--- START ---

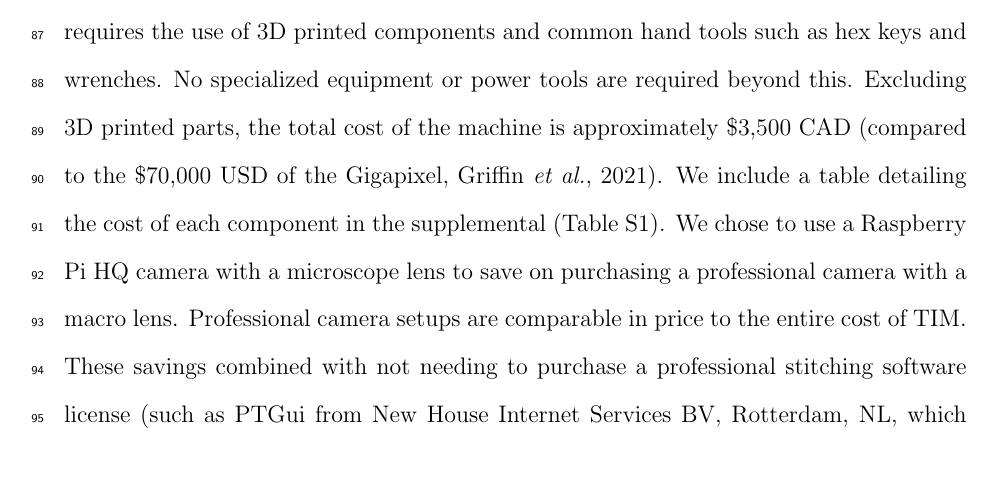
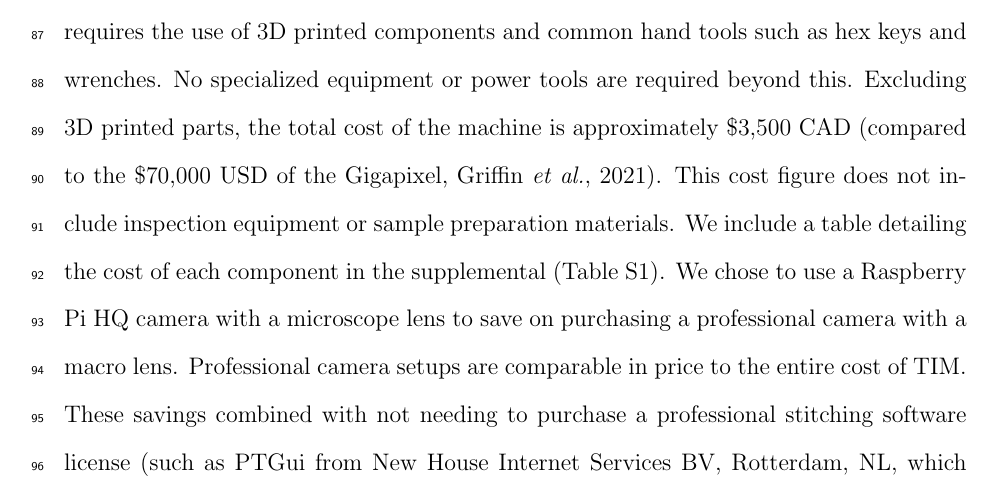
Before and after one commit to temporalecologylab/TreeRings, a LaTeX paper (docs/writing/paper_anon.tex): part of page 4 of 28, cut so that both start at the same text, the shorter picture padded with empty space. Compiled offline with pdfLaTeX.

Commit message:
Clarifying that the cost does not cover the inspection or sample preparation equipment.

```diff
--- a/docs/writing/paper_anon.tex
+++ b/docs/writing/paper_anon.tex
@@ -80,7 +80,7 @@ This assumption fundamentally restricts the digitization only to cores, as cooki
 To address some of the current limitations, while building upon the open-source and open-hardware philosophies of CaptuRING, we designed the Tree Imaging Machine (TIM).
 We added support to digitize both cookies and cores, increased the maximum sample length, perform image stitching directly without the need for manual file transfer, and capture batches of samples sequentially---all while minimizing cost.
 Our design requires the use of 3D printed components and common hand tools such as hex keys and wrenches. No specialized equipment or power tools are required beyond this.
-Excluding 3D printed parts, the total cost of the machine is approximately \$3,500 CAD \citep[compared to the \$70,000 USD of the Gigapixel,][]{griffin_gigapixel_2021}. We include a table detailing the cost of each component in the supplemental (Table \ref{tab:bom}).
+Excluding 3D printed parts, the total cost of the machine is approximately \$3,500 CAD \citep[compared to the \$70,000 USD of the Gigapixel,][]{griffin_gigapixel_2021}. \R{cost_coverage}This cost figure does not include inspection equipment or sample preparation materials. We include a table detailing the cost of each component in the supplemental (Table \ref{tab:bom}).
 We chose to use a Raspberry Pi HQ camera with a microscope lens to save on purchasing a professional camera with a macro lens. Professional camera setups are comparable in price to the entire cost of TIM.
 These savings combined with not needing to purchase a professional stitching software license (such as PTGui from New House Internet Services BV, Rotterdam, NL, which is the suggested software to use with CaptuRING) makes TIM a more economical option than most products currently available.\R{line_change_1}
 Additionally, the design is open-source and open-hardware allowing for contributors to add new sensors or alter the control methods.
```
Also changed, not shown: docs/writing/minor_rev2_letter_2.tex (+2 -0 lines), docs/writing/minor_rev2_letter_2.pdf, 1 other file.
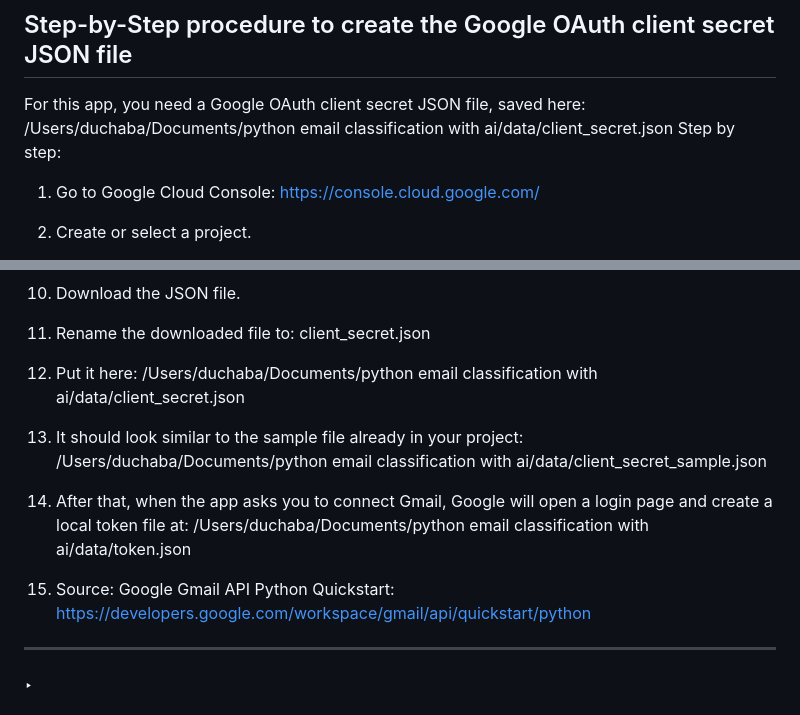
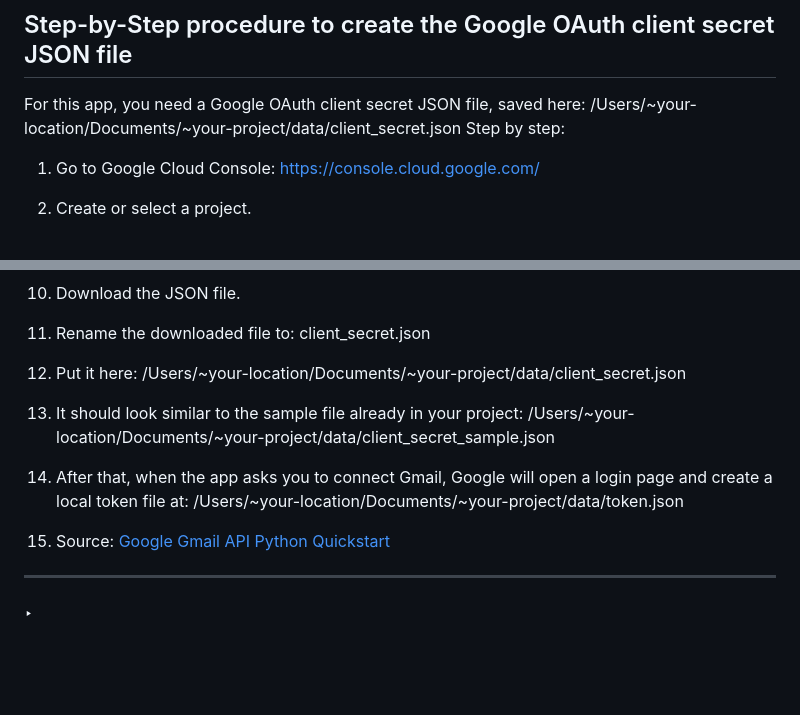
Before and after one commit to duchaba/codex-email-classification, a Markdown page: README.md, 2 parts joined by grey strips. Drawn GitHub-style; blank space fills up the shorter version.

Commit message:
Modify README with placeholder paths for client secret
Updated file paths in README for Google OAuth client secret JSON.

```diff
--- a/README.md
+++ b/README.md
@@ -81,7 +81,7 @@ pytest -q
 ## Step-by-Step procedure to create the Google OAuth client secret JSON file
 
 For this app, you need a Google OAuth client secret JSON file, saved here:
-/Users/duchaba/Documents/python email classification with ai/data/client_secret.json
+/Users/~your-location/Documents/~your-project/data/client_secret.json
 Step by step:
 
 1. Go to Google Cloud Console: https://console.cloud.google.com/
@@ -116,15 +116,15 @@ Example: Email Classification Dashboard Local.
 client_secret.json
 
 1. Put it here:
-   /Users/duchaba/Documents/python email classification with ai/data/client_secret.json
+   /Users/~your-location/Documents/~your-project/data/client_secret.json
 
 1. It should look similar to the sample file already in your project:
-/Users/duchaba/Documents/python email classification with ai/data/client_secret_sample.json
+/Users/~your-location/Documents/~your-project/data/client_secret_sample.json
 
 1. After that, when the app asks you to connect Gmail, Google will open a login page and create a local token file at:
-/Users/duchaba/Documents/python email classification with ai/data/token.json
+/Users/~your-location/Documents/~your-project/data/token.json
 
-1. Source: Google Gmail API Python Quickstart: https://developers.google.com/workspace/gmail/api/quickstart/python
+1. Source: [Google Gmail API Python Quickstart](https://developers.google.com/workspace/gmail/api/quickstart/python)
 
 ---
 ‣
```
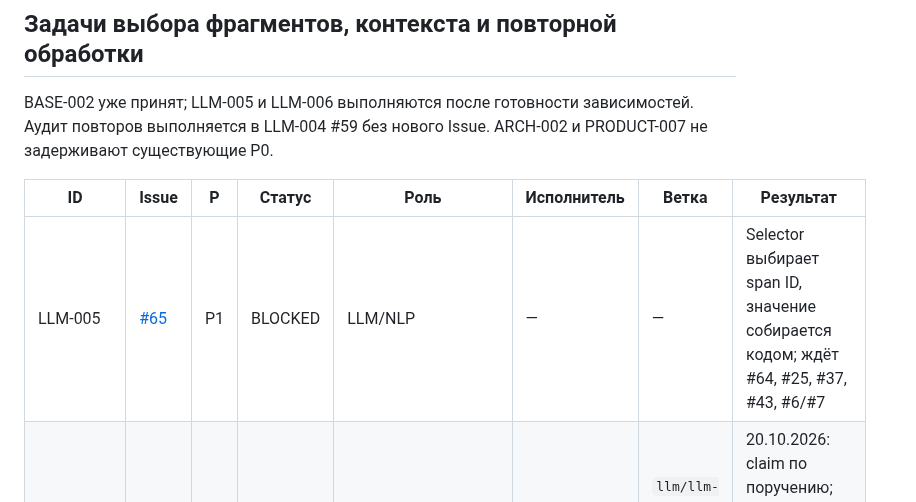
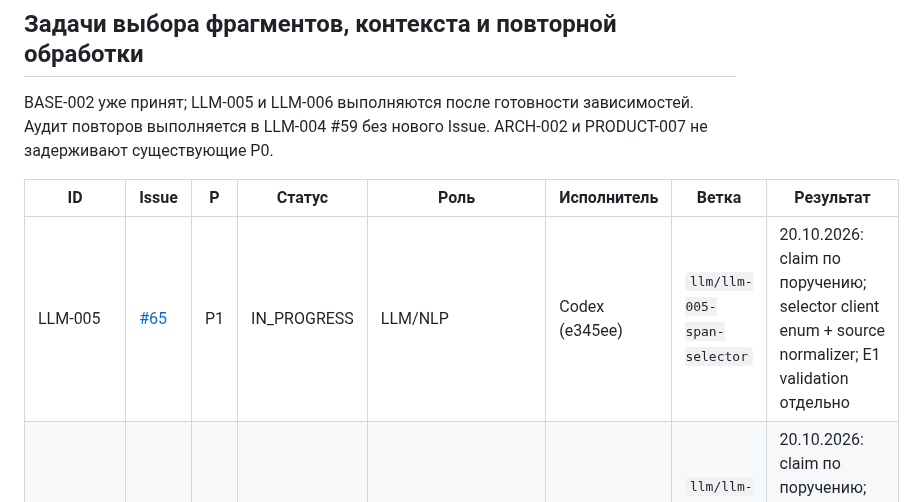
Before and after one commit to CRUDoshleps/GoodsAI, a Markdown page: TASKS.md, the part around the change. Rendered like a GitHub page.

Commit message:
chore(tasks): claim LLM-005

```diff
--- a/TASKS.md
+++ b/TASKS.md
@@ -186,7 +186,7 @@ Issue. ARCH-002 и PRODUCT-007 не задерживают существующ
 
 | ID | Issue | P | Статус | Роль | Исполнитель | Ветка | Результат |
 | --- | --- | --- | --- | --- | --- | --- | --- |
-| LLM-005 | [#65](https://github.com/CRUDoshleps/GoodsAI/issues/65) | P1 | BLOCKED | LLM/NLP | — | — | Selector выбирает span ID, значение собирается кодом; ждёт #64, #25, #37, #43, #6/#7 |
+| LLM-005 | [#65](https://github.com/CRUDoshleps/GoodsAI/issues/65) | P1 | IN_PROGRESS | LLM/NLP | Codex (e345ee) | `llm/llm-005-span-selector` | 20.10.2026: claim по поручению; selector client enum + source normalizer; E1 validation отдельно |
 | LLM-006 | [#66](https://github.com/CRUDoshleps/GoodsAI/issues/66) | P1 | REVIEW | LLM/NLP | Codex (e345ee) | `llm/llm-006-source-context` | 20.10.2026: claim по поручению; opt-in raw blocks, full fallback, E3 gate отдельно |
 | ARCH-002 | [#67](https://github.com/CRUDoshleps/GoodsAI/issues/67) | P2 | BLOCKED | архитектор/backend | — | — | Полный private snapshot кандидатов и новый decision diff; ждёт #24, #37, #43, #44 |
 | PRODUCT-007 | [#68](https://github.com/CRUDoshleps/GoodsAI/issues/68) | P2 | BLOCKED | product/backend | — | — | Нейтральный запрос уточнения после проверенного source gap; ждёт #10, #37, #50 |
```
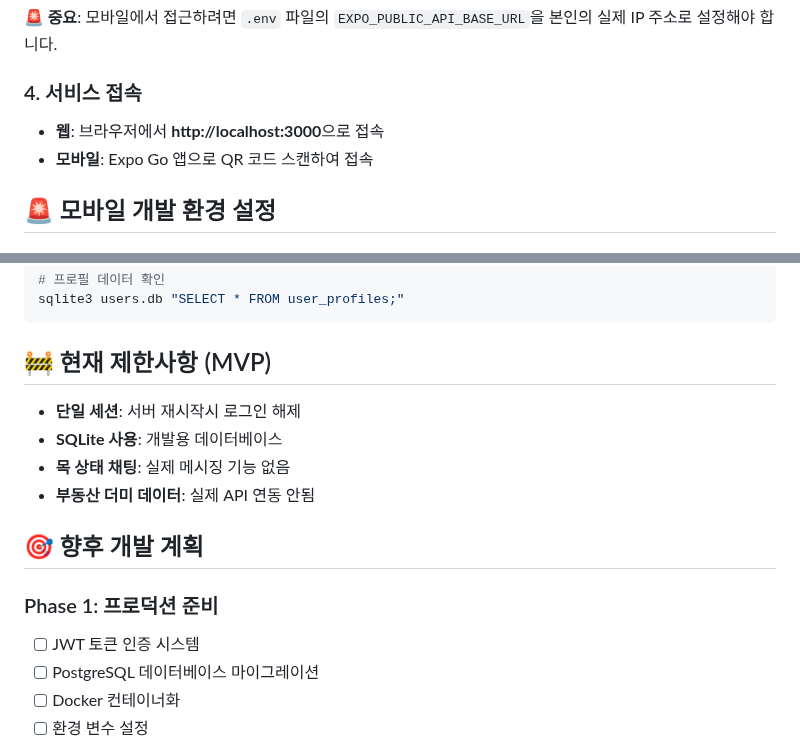
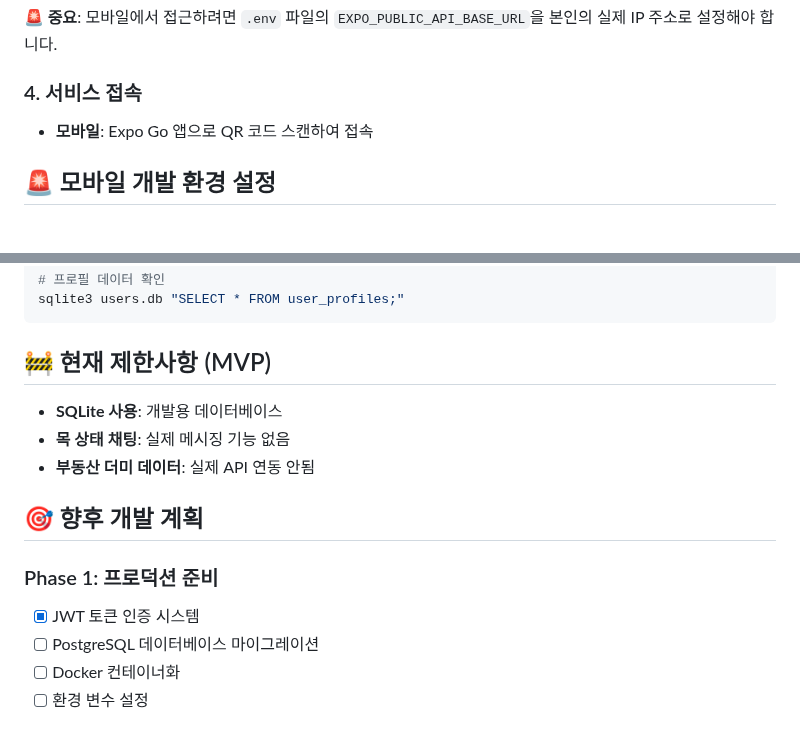
Before and after one commit to Songjaeheon0923/Uni-con, a Markdown page: README.md, 2 parts joined by grey strips. Rendered like a GitHub page.

```diff
--- a/README.md
+++ b/README.md
@@ -135,7 +111,6 @@ npx expo start
 
 ### 4. 서비스 접속
 
-- **웹**: 브라우저에서 **http://localhost:3000**으로 접속
 - **모바일**: Expo Go 앱으로 QR 코드 스캔하여 접속
 
 ## 🚨 모바일 개발 환경 설정
@@ -379,7 +360,6 @@ sqlite3 users.db "SELECT * FROM user_profiles;"
 
 ## 🚧 현재 제한사항 (MVP)
 
-- **단일 세션**: 서버 재시작시 로그인 해제
 - **SQLite 사용**: 개발용 데이터베이스
 - **목 상태 채팅**: 실제 메시징 기능 없음
 - **부동산 더미 데이터**: 실제 API 연동 안됨
@@ -388,7 +368,7 @@ sqlite3 users.db "SELECT * FROM user_profiles;"
 
 ### Phase 1: 프로덕션 준비
 
-- [ ] JWT 토큰 인증 시스템
+- [x] JWT 토큰 인증 시스템
 - [ ] PostgreSQL 데이터베이스 마이그레이션
 - [ ] Docker 컨테이너화
 - [ ] 환경 변수 설정
```
Also changed, not shown: other parts of README.md (+18 -36 lines).
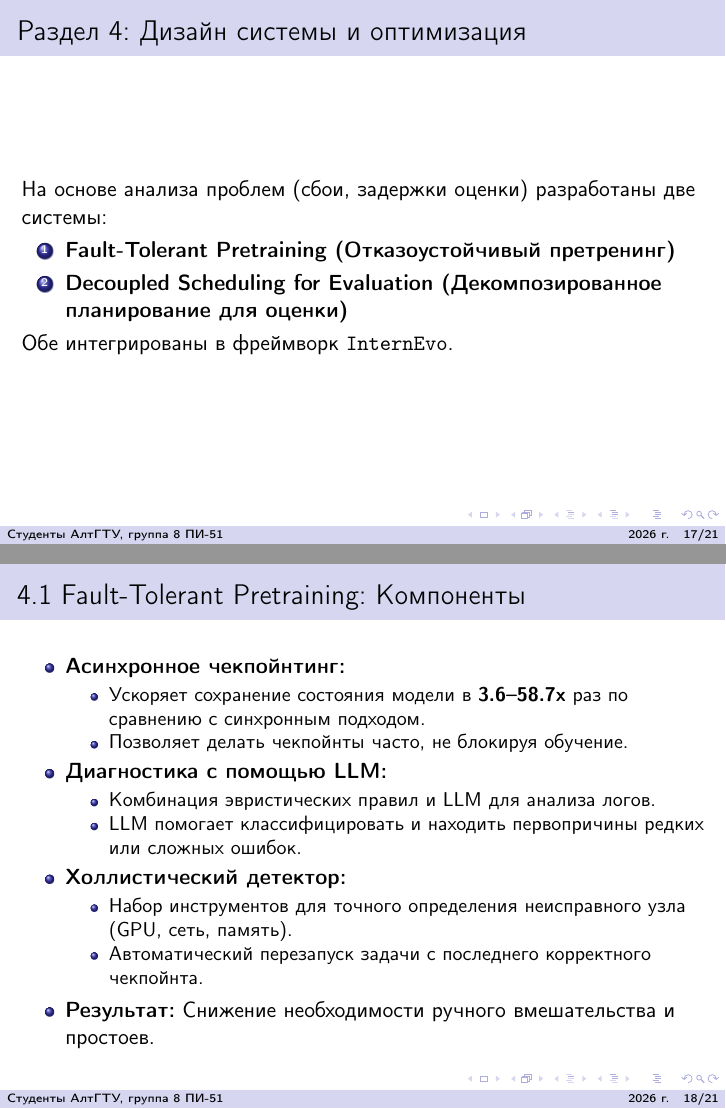
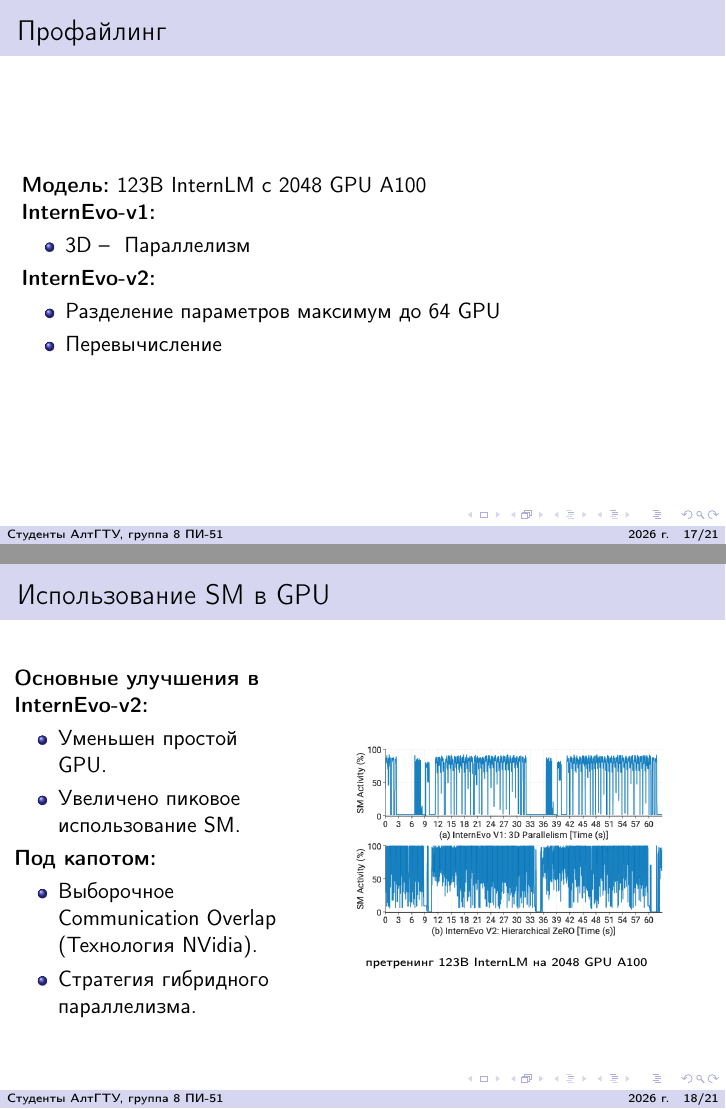
Before and after one commit to delokoseni/Characterization-of-Large-Language-Model-Development-in-the-Datacenter, LaTeX slides (main.tex, which reads sections/04_workload_prof.tex): pages 17 and 18 of 22, joined at a grey line. Compiled offline with pdfLaTeX.

Commit message:
add sm util

```diff
--- a/sections/04_workload_prof.tex
+++ b/sections/04_workload_prof.tex
@@ -1,32 +1,36 @@
-\begin{frame}{Раздел 4: Дизайн системы и оптимизация}
-    На основе анализа проблем (сбои, задержки оценки) разработаны две системы:
-    \begin{enumerate}
-        \item \textbf{Fault-Tolerant Pretraining (Отказоустойчивый претренинг)}
-        \item \textbf{Decoupled Scheduling for Evaluation (Декомпозированное планирование для оценки)}
-    \end{enumerate}
-    Обе интегрированы в фреймворк \texttt{InternEvo}.
-\end{frame}
-
-\begin{frame}{4.1 Fault-Tolerant Pretraining: Компоненты}
+\begin{frame}{Профайлинг}
+    \textbf{Модель:} 123B InternLM с 2048 GPU A100 \\
+    \textbf{InternEvo-v1:}\\
     \begin{itemize}
-        \item \textbf{Асинхронное чекпойнтинг:}
-            \begin{itemize}
-                \item Ускоряет сохранение состояния модели в \textbf{3.6--58.7x} раз по сравнению с синхронным подходом.
-                \item Позволяет делать чекпойнты часто, не блокируя обучение.
-            \end{itemize}
-        \item \textbf{Диагностика с помощью LLM:}
-            \begin{itemize}
-                \item Комбинация эвристических правил и LLM для анализа логов.
-                \item LLM помогает классифицировать и находить первопричины редких или сложных ошибок.
-            \end{itemize}
-        \item \textbf{Холлистический детектор:}
-            \begin{itemize}
-                \item Набор инструментов для точного определения неисправного узла (GPU, сеть, память).
-                \item Автоматический перезапуск задачи с последнего корректного чекпойнта.
-            \end{itemize}
-        \item \textbf{Результат:} Снижение необходимости ручного вмешательства и простоев.
+        \item 3D --  Параллелизм
+    \end{itemize}
+    \textbf{InternEvo-v2:}\\
+    \begin{itemize}
+        \item Разделение параметров максимум до 64 GPU
+        \item Перевычисление
     \end{itemize}
 \end{frame}
 
-\begin{frame}{4.2 Decoupled Scheduling for Evaluation}
+\begin{frame}{Использование SM в GPU}
+    \begin{columns}
+        \column{0.4\textwidth}
+            \textbf{Основные улучшения в InternEvo-v2:}
+            \begin{itemize}
+                \item Уменьшен простой GPU.
+                \item Увеличено пиковое использование SM.
+            \end{itemize}
+            \textbf{Под капотом:}
+            \begin{itemize}
+                \item Выборочное Communication Overlap (Технология NVidia).
+                \item Стратегия гибридного параллелизма.
+            \end{itemize}
+        \column{0.6\textwidth}
+            \begin{center}
+                \includegraphics[width=0.8\textwidth]{"figures/sm_util.png"} \\
+                {\tiny претренинг 123B InternLM на 2048 GPU A100}
+            \end{center}
+    \end{columns}
+\end{frame}
+
+\begin{frame}{Использование SM в GPU, когда мало нагрузки}
     \begin{itemize}
```
Also changed, not shown: figures/sm_util.png (added), figures/sm_util_whole.png (added), main.pdf, sections/04_workload_prof.tex (16 more changed lines).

--- END ---

- _TASK GOAL_: Collect each line above holding the string "project".

- _SOLUTION FOR THIS PROBLEM_:
+/Users/~your-location/Documents/~your-project/data/client_secret.json
+   /Users/~your-location/Documents/~your-project/data/client_secret.json
 1. It should look similar to the sample file already in your project:
+/Users/~your-location/Documents/~your-project/data/client_secret_sample.json
+/Users/~your-location/Documents/~your-project/data/token.json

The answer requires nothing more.